## [WORK ORDER]
Look through the records below for lines containing the string "styles", and report how many there are, nothing else.
┄┄┄┄┄┄
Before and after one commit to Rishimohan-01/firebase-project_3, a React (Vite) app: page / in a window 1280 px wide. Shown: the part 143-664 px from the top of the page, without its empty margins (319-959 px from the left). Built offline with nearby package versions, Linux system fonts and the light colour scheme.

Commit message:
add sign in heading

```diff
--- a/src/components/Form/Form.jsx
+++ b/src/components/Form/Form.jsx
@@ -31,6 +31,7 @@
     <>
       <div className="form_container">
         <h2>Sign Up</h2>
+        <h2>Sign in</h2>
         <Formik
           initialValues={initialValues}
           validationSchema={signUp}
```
┄┄┄┄┄┄
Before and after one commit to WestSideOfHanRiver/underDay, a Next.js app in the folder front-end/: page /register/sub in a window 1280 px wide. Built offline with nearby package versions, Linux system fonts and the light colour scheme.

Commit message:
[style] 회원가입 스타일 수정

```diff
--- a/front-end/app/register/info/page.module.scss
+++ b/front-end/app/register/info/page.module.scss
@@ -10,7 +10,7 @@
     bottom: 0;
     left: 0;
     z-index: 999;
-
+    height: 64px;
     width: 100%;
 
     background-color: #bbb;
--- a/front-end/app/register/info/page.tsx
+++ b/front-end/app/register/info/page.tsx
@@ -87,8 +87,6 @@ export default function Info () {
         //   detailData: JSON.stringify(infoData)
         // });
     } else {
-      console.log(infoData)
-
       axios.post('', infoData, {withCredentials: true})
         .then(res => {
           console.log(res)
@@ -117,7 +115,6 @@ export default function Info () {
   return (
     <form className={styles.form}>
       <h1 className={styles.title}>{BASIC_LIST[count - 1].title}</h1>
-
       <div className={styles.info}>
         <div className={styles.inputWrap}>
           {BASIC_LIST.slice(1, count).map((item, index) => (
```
┄┄┄┄┄┄
## [ANSWER BOX]
4